TRY IT: Repeat the records verbatim and leave the pictures out of your copy.

INFORMATION:

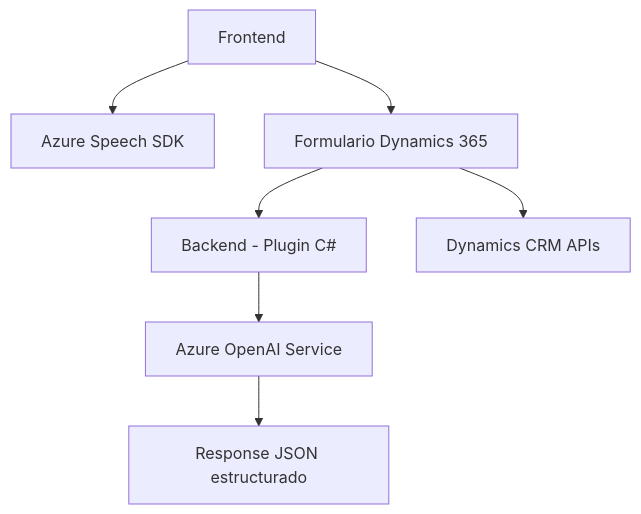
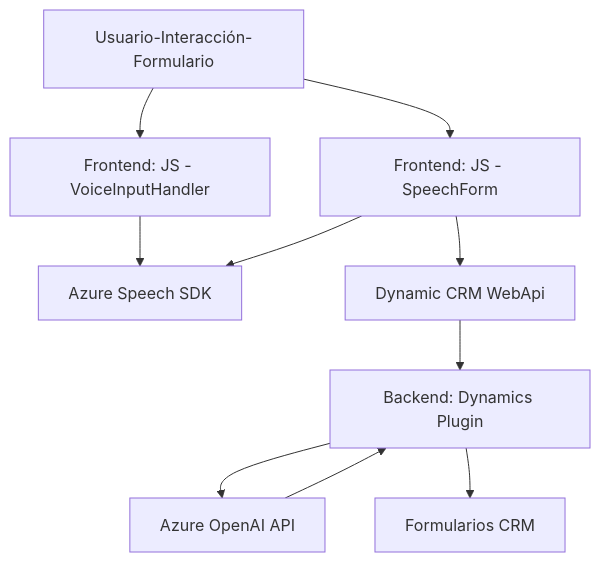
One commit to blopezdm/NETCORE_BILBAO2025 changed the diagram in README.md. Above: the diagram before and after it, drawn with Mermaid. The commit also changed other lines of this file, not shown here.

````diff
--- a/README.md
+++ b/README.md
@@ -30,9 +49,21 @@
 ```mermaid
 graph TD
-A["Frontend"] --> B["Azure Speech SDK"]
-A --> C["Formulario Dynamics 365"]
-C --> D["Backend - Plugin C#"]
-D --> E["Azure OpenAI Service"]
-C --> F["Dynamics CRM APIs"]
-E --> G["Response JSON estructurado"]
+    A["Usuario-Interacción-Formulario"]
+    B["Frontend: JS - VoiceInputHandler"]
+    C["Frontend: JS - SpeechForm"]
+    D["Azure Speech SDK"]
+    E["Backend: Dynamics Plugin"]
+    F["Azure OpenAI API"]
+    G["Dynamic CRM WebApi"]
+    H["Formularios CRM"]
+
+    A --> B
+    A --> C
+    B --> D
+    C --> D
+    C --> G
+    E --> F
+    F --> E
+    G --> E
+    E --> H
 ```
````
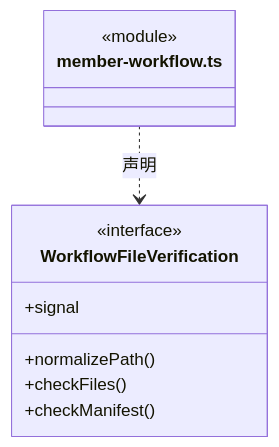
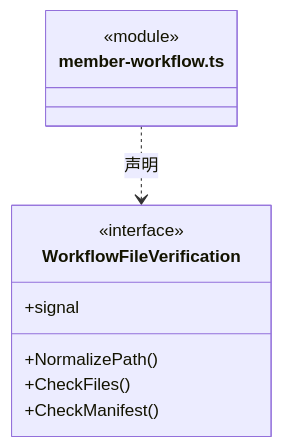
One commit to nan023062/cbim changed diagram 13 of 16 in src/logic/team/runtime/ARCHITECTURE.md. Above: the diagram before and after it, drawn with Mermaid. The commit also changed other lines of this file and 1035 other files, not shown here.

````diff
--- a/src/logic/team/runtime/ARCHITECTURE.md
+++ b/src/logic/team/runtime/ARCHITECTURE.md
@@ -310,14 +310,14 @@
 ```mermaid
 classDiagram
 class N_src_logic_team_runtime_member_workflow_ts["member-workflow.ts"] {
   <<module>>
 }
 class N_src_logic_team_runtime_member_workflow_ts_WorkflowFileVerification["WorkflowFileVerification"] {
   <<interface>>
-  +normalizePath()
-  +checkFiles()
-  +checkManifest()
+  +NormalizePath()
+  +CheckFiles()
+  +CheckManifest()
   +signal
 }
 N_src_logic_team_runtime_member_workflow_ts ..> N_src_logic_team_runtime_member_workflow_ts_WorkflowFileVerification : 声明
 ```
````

REPLY:
One commit to blopezdm/NETCORE_BILBAO2025 changed the diagram in README.md. Above: the diagram before and after it, drawn with Mermaid. The commit also changed other lines of this file, not shown here.

````diff
--- a/README.md
+++ b/README.md
@@ -30,9 +49,21 @@
 ```mermaid
 graph TD
-A["Frontend"] --> B["Azure Speech SDK"]
-A --> C["Formulario Dynamics 365"]
-C --> D["Backend - Plugin C#"]
-D --> E["Azure OpenAI Service"]
-C --> F["Dynamics CRM APIs"]
-E --> G["Response JSON estructurado"]
+    A["Usuario-Interacción-Formulario"]
+    B["Frontend: JS - VoiceInputHandler"]
+    C["Frontend: JS - SpeechForm"]
+    D["Azure Speech SDK"]
+    E["Backend: Dynamics Plugin"]
+    F["Azure OpenAI API"]
+    G["Dynamic CRM WebApi"]
+    H["Formularios CRM"]
+
+    A --> B
+    A --> C
+    B --> D
+    C --> D
+    C --> G
+    E --> F
+    F --> E
+    G --> E
+    E --> H
 ```
````
One commit to nan023062/cbim changed diagram 13 of 16 in src/logic/team/runtime/ARCHITECTURE.md. Above: the diagram before and after it, drawn with Mermaid. The commit also changed other lines of this file and 1035 other files, not shown here.

````diff
--- a/src/logic/team/runtime/ARCHITECTURE.md
+++ b/src/logic/team/runtime/ARCHITECTURE.md
@@ -310,14 +310,14 @@
 ```mermaid
 classDiagram
 class N_src_logic_team_runtime_member_workflow_ts["member-workflow.ts"] {
   <<module>>
 }
 class N_src_logic_team_runtime_member_workflow_ts_WorkflowFileVerification["WorkflowFileVerification"] {
   <<interface>>
-  +normalizePath()
-  +checkFiles()
-  +checkManifest()
+  +NormalizePath()
+  +CheckFiles()
+  +CheckManifest()
   +signal
 }
 N_src_logic_team_runtime_member_workflow_ts ..> N_src_logic_team_runtime_member_workflow_ts_WorkflowFileVerification : 声明
 ```
````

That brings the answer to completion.